UK & World News
Gaza Conflict 'Is Like An Endless Horror Film'
"Stay safe," people keep telling us.
"Where?" I always reply.
One of the harsh realities of this war is that there seem to be no red lines or boundaries.
People here are locked inside a tiny, cramped territory while the Israeli army bombs their homes, businesses, schools and hospitals.
Some 23,160 buildings have been damaged in the past three weeks, including 560 houses that were specifically targeted, according to the Health Ministry.
Most of the time there is no electricity, so at night you can only listen to what's happening around you in the dark.
Parents watch as their children die, children watch as their parents die - it's like a horror film.
The hardest part is how to convey the emotion and explain the events you are witnessing to people who live thousands of miles away and have likely never been to Gaza.

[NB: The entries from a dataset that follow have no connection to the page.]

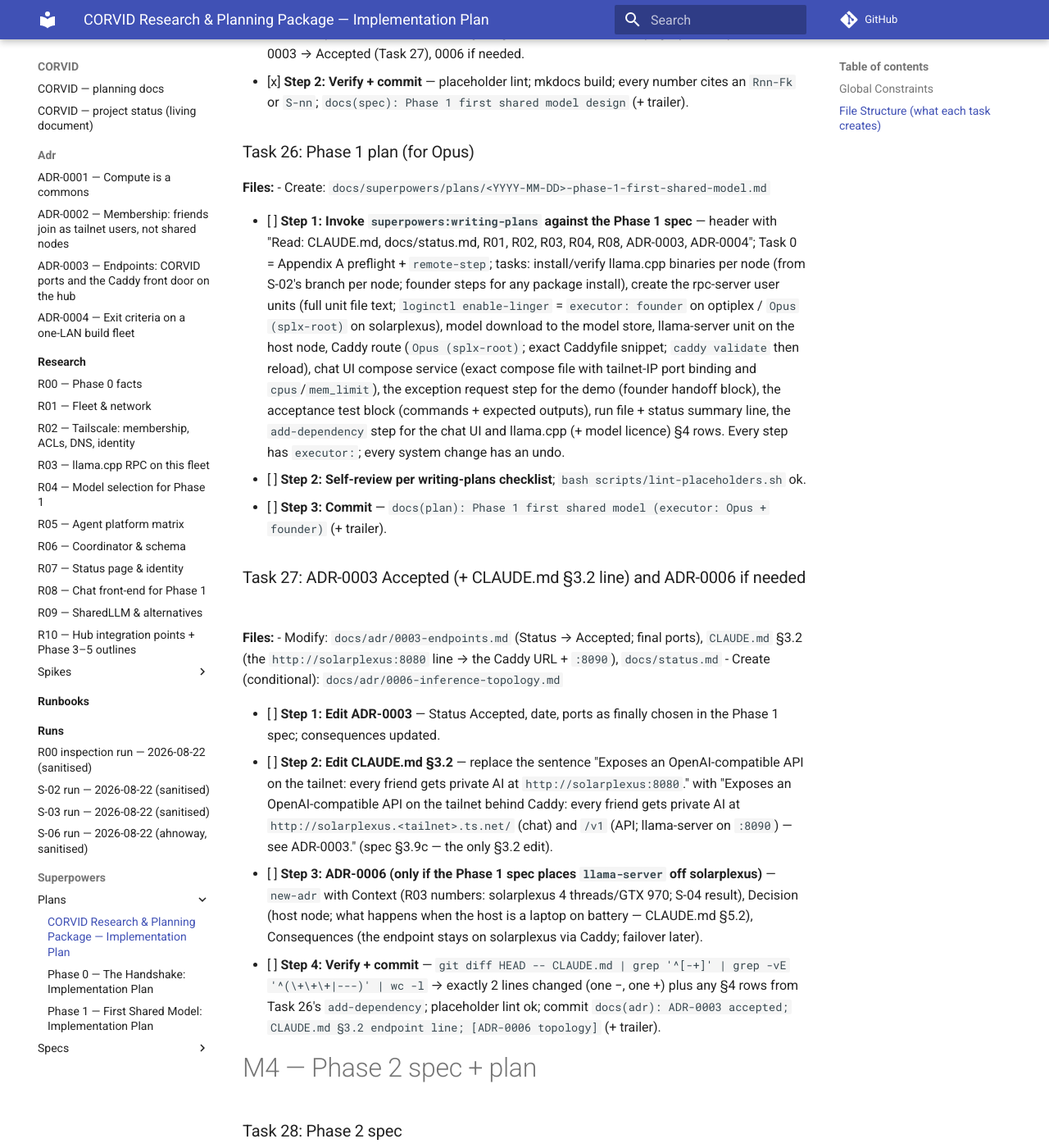
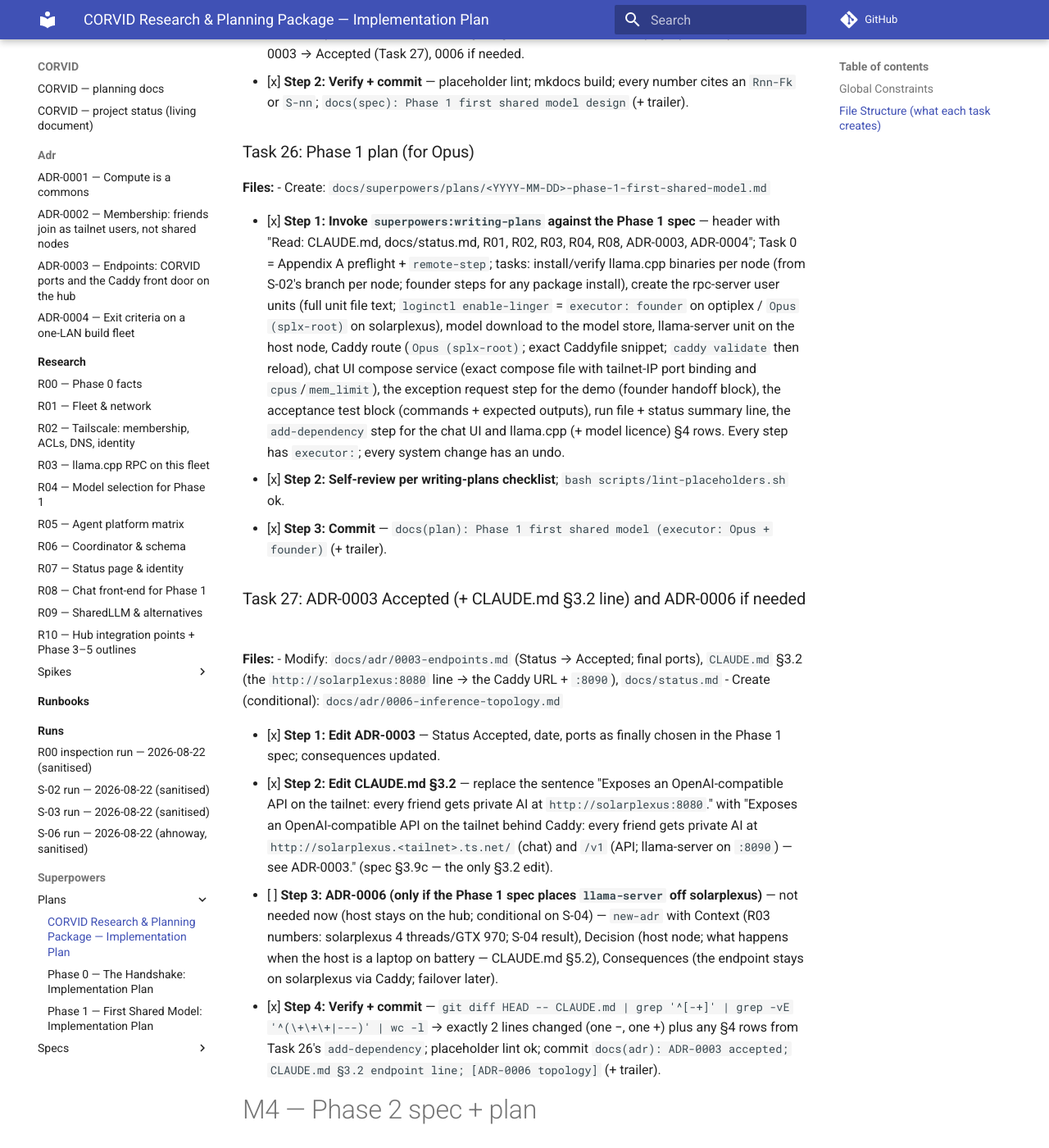
Before and after one commit to thecommrade/corvid, an MkDocs documentation site: the page built from docs/superpowers/plans/2026-08-22-corvid-research-and-planning-package.md, in a window 1280 px wide and 1400 px high, scrolled down 30261 px. Shown: the whole window at 82% size. Built offline with MkDocs 1.6.1 and Material for MkDocs 9.7.7, drawn with Linux system fonts in a browser that asks for light colours; comment, search, counter and statistics services are not loaded.

Commit message:
docs(plan): tick Tasks 26–27
Co-Authored-By: Claude Fable 5 <noreply@anthropic.com>
Claude-Session: https://claude.ai/code/session_01PLUYxUT5TiQ4AMJ7T7Nkrj

```diff
--- a/docs/superpowers/plans/2026-08-22-corvid-research-and-planning-package.md
+++ b/docs/superpowers/plans/2026-08-22-corvid-research-and-planning-package.md
@@ -1159,9 +1159,9 @@ Expected: fact-row count equals status-cell count (every row has a status), URL
 **Files:**
 - Create: `docs/superpowers/plans/<YYYY-MM-DD>-phase-1-first-shared-model.md`
 
-- [ ] **Step 1: Invoke `superpowers:writing-plans` against the Phase 1 spec** — header with "Read: CLAUDE.md, docs/status.md, R01, R02, R03, R04, R08, ADR-0003, ADR-0004"; Task 0 = Appendix A preflight + `remote-step`; tasks: install/verify llama.cpp binaries per node (from S-02's branch per node; founder steps for any package install), create the rpc-server user units (full unit file text; `loginctl enable-linger` = `executor: founder` on optiplex / `Opus (splx-root)` on solarplexus), model download to the model store, llama-server unit on the host node, Caddy route (`Opus (splx-root)`; exact Caddyfile snippet; `caddy validate` then reload), chat UI compose service (exact compose file with tailnet-IP port binding and `cpus`/`mem_limit`), the exception request step for the demo (founder handoff block), the acceptance test block (commands + expected outputs), run file + status summary line, the `add-dependency` step for the chat UI and llama.cpp (+ model licence) §4 rows. Every step has `executor:`; every system change has an undo.
-- [ ] **Step 2: Self-review per writing-plans checklist**; `bash scripts/lint-placeholders.sh` ok.
-- [ ] **Step 3: Commit** — `docs(plan): Phase 1 first shared model (executor: Opus + founder)` (+ trailer).
+- [x] **Step 1: Invoke `superpowers:writing-plans` against the Phase 1 spec** — header with "Read: CLAUDE.md, docs/status.md, R01, R02, R03, R04, R08, ADR-0003, ADR-0004"; Task 0 = Appendix A preflight + `remote-step`; tasks: install/verify llama.cpp binaries per node (from S-02's branch per node; founder steps for any package install), create the rpc-server user units (full unit file text; `loginctl enable-linger` = `executor: founder` on optiplex / `Opus (splx-root)` on solarplexus), model download to the model store, llama-server unit on the host node, Caddy route (`Opus (splx-root)`; exact Caddyfile snippet; `caddy validate` then reload), chat UI compose service (exact compose file with tailnet-IP port binding and `cpus`/`mem_limit`), the exception request step for the demo (founder handoff block), the acceptance test block (commands + expected outputs), run file + status summary line, the `add-dependency` step for the chat UI and llama.cpp (+ model licence) §4 rows. Every step has `executor:`; every system change has an undo.
+- [x] **Step 2: Self-review per writing-plans checklist**; `bash scripts/lint-placeholders.sh` ok.
+- [x] **Step 3: Commit** — `docs(plan): Phase 1 first shared model (executor: Opus + founder)` (+ trailer).
 
 ### Task 27: ADR-0003 Accepted (+ CLAUDE.md §3.2 line) and ADR-0006 if needed
 
@@ -1169,10 +1169,10 @@ Expected: fact-row count equals status-cell count (every row has a status), URL
 - Modify: `docs/adr/0003-endpoints.md` (Status → Accepted; final ports), `CLAUDE.md` §3.2 (the `http://solarplexus:8080` line → the Caddy URL + `:8090`), `docs/status.md`
 - Create (conditional): `docs/adr/0006-inference-topology.md`
 
-- [ ] **Step 1: Edit ADR-0003** — Status Accepted, date, ports as finally chosen in the Phase 1 spec; consequences updated.
-- [ ] **Step 2: Edit CLAUDE.md §3.2** — replace the sentence "Exposes an OpenAI-compatible API on the tailnet: every friend gets private AI at `http://solarplexus:8080`." with "Exposes an OpenAI-compatible API on the tailnet behind Caddy: every friend gets private AI at `http://solarplexus.<tailnet>.ts.net/` (chat) and `/v1` (API; llama-server on `:8090`) — see ADR-0003." (spec §3.9c — the only §3.2 edit).
-- [ ] **Step 3: ADR-0006 (only if the Phase 1 spec places `llama-server` off solarplexus)** — `new-adr` with Context (R03 numbers: solarplexus 4 threads/GTX 970; S-04 result), Decision (host node; what happens when the host is a laptop on battery — CLAUDE.md §5.2), Consequences (the endpoint stays on solarplexus via Caddy; failover later).
-- [ ] **Step 4: Verify + commit** — `git diff HEAD -- CLAUDE.md | grep '^[-+]' | grep -vE '^(\+\+\+|---)' | wc -l` → exactly 2 lines changed (one −, one +) plus any §4 rows from Task 26's `add-dependency`; placeholder lint ok; commit `docs(adr): ADR-0003 accepted; CLAUDE.md §3.2 endpoint line; [ADR-0006 topology]` (+ trailer).
+- [x] **Step 1: Edit ADR-0003** — Status Accepted, date, ports as finally chosen in the Phase 1 spec; consequences updated.
+- [x] **Step 2: Edit CLAUDE.md §3.2** — replace the sentence "Exposes an OpenAI-compatible API on the tailnet: every friend gets private AI at `http://solarplexus:8080`." with "Exposes an OpenAI-compatible API on the tailnet behind Caddy: every friend gets private AI at `http://solarplexus.<tailnet>.ts.net/` (chat) and `/v1` (API; llama-server on `:8090`) — see ADR-0003." (spec §3.9c — the only §3.2 edit).
+- [ ] **Step 3: ADR-0006 (only if the Phase 1 spec places `llama-server` off solarplexus)** — not needed now (host stays on the hub; conditional on S-04) — `new-adr` with Context (R03 numbers: solarplexus 4 threads/GTX 970; S-04 result), Decision (host node; what happens when the host is a laptop on battery — CLAUDE.md §5.2), Consequences (the endpoint stays on solarplexus via Caddy; failover later).
+- [x] **Step 4: Verify + commit** — `git diff HEAD -- CLAUDE.md | grep '^[-+]' | grep -vE '^(\+\+\+|---)' | wc -l` → exactly 2 lines changed (one −, one +) plus any §4 rows from Task 26's `add-dependency`; placeholder lint ok; commit `docs(adr): ADR-0003 accepted; CLAUDE.md §3.2 endpoint line; [ADR-0006 topology]` (+ trailer).
 
 # M4 — Phase 2 spec + plan
 
```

How do you do the story justice, remaining calm and fair?
Journalists are obsessed with the idea of balance, but what throws us off is that this is not an equal battle.

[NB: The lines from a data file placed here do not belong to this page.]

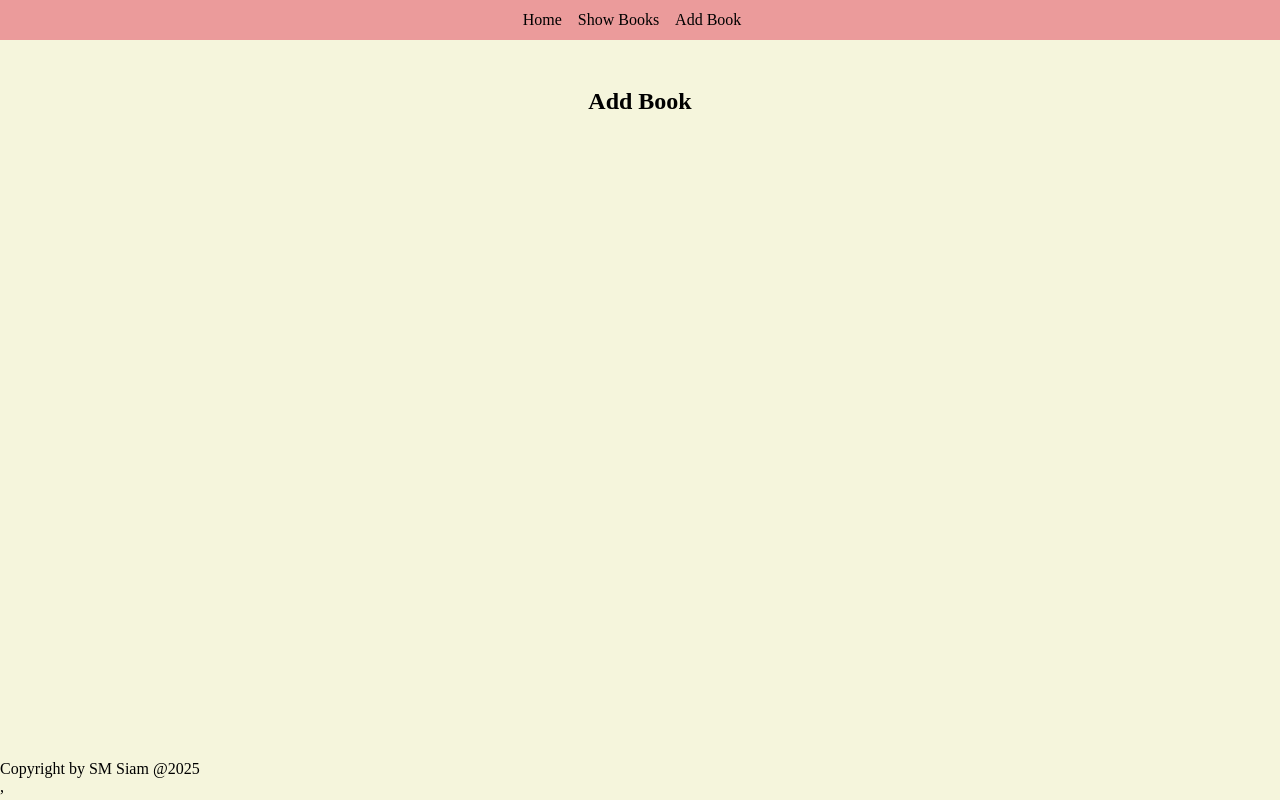
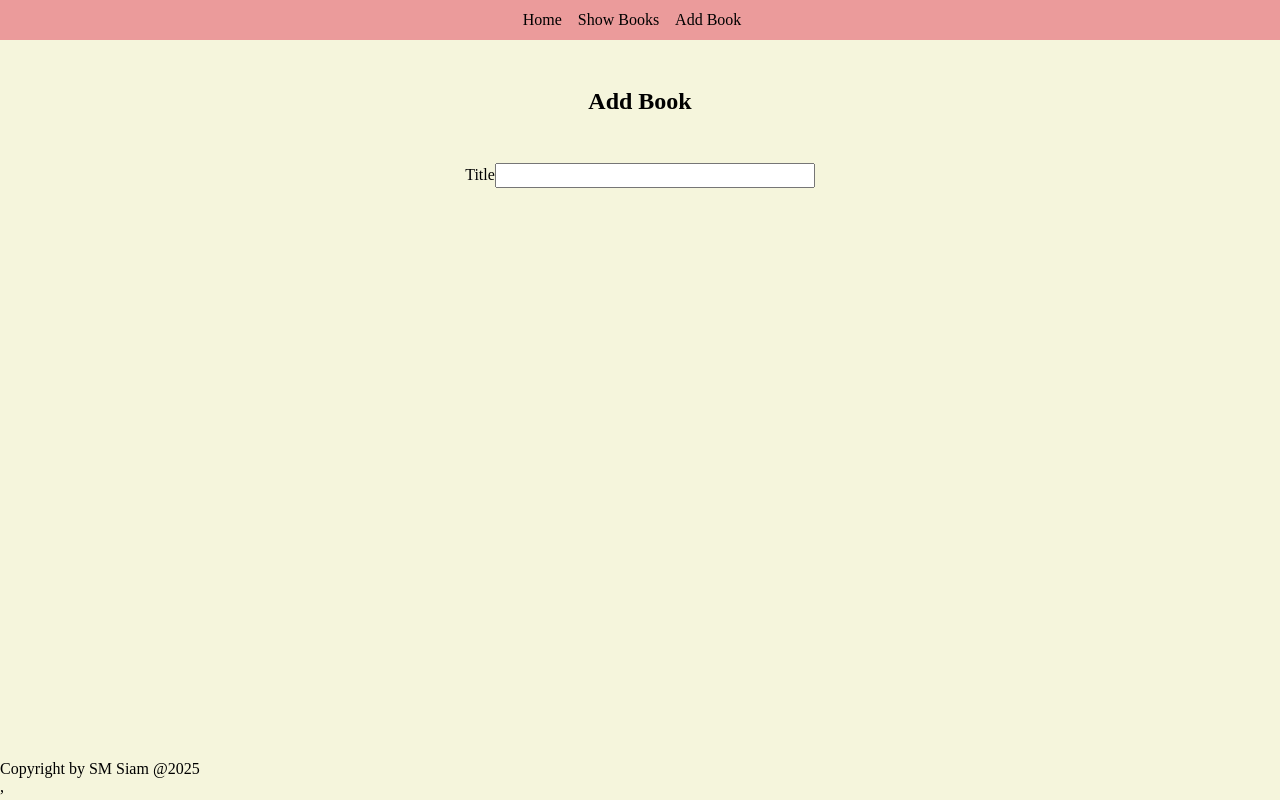
Before and after one commit to siam114/CRUD-using-toolkit, a React (Vite) app: page /add-book in a window 1280 px wide. Built offline with nearby package versions, Linux system fonts and the light colour scheme.

Commit message:
design add book

```diff
--- a/src/features/books/AddBook.jsx
+++ b/src/features/books/AddBook.jsx
@@ -1,9 +1,16 @@
-import React from 'react'
+import React, { useState } from 'react'
 
 const AddBook = () => {
+  const [title, setTitle] = useState('')
   return (
     <div>
       <h2>Add Book</h2>
+      <form>
+        <div className='form-field'>
+          <label htmlFor="title">Title</label>
+          <input type="text" id='title' name='title' value={title}/>
+        </div>
+      </form>
     </div>
   )
 }
```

Israel says it is defending its civilians from rockets indiscriminately fired at them and underground tunnels used to infiltrate and kill soldiers.
Hamas says it is defending their civilians from an Israeli imposed siege that has strangled Gaza and affects every part of daily life.
The sad reality is that this war will likely end with Israel keeping Gaza under a blockade, which means Hamas will continue to resist - if not with rockets then tunnels, if not with tunnels then something else.
And if it's not Hamas it will be another group. The violence will continue as long as there is a cause.
Covering this war has been just as devastating as in 2008/9, the last time Israel launched a ground assault and I was inside Gaza.
Back then, people felt they were paying the price for a battle between Hamas and Israel.
This time, after seven years of living under siege, many sound hopeless and support Hamas (they call it "the resistance") because they feel there is no other way to end the misery they are living in.
My parents tell me stories of going on holiday to Gaza when they were young.
It has a beautiful coastline and when the drones and jets are quiet you can hear the waves crashing on the beach.
But the last few years of the blockade have been especially tough and Gaza is now a ghetto of 1.8 million people with many living in refugee camps surrounded by bombed out buildings.
Yesterday, at a UN school turned shelter, a woman asked me where I was from.
"Egypt," I replied, expecting her to lecture me about the country's complicity in the siege and how much she hates Egyptian President Abdel Fattah al Sisi.
But instead she said in a strong, sad voice: "Take me back with you."
It's simple really: people in Gaza, like elsewhere in the world, just want a chance to live with dignity.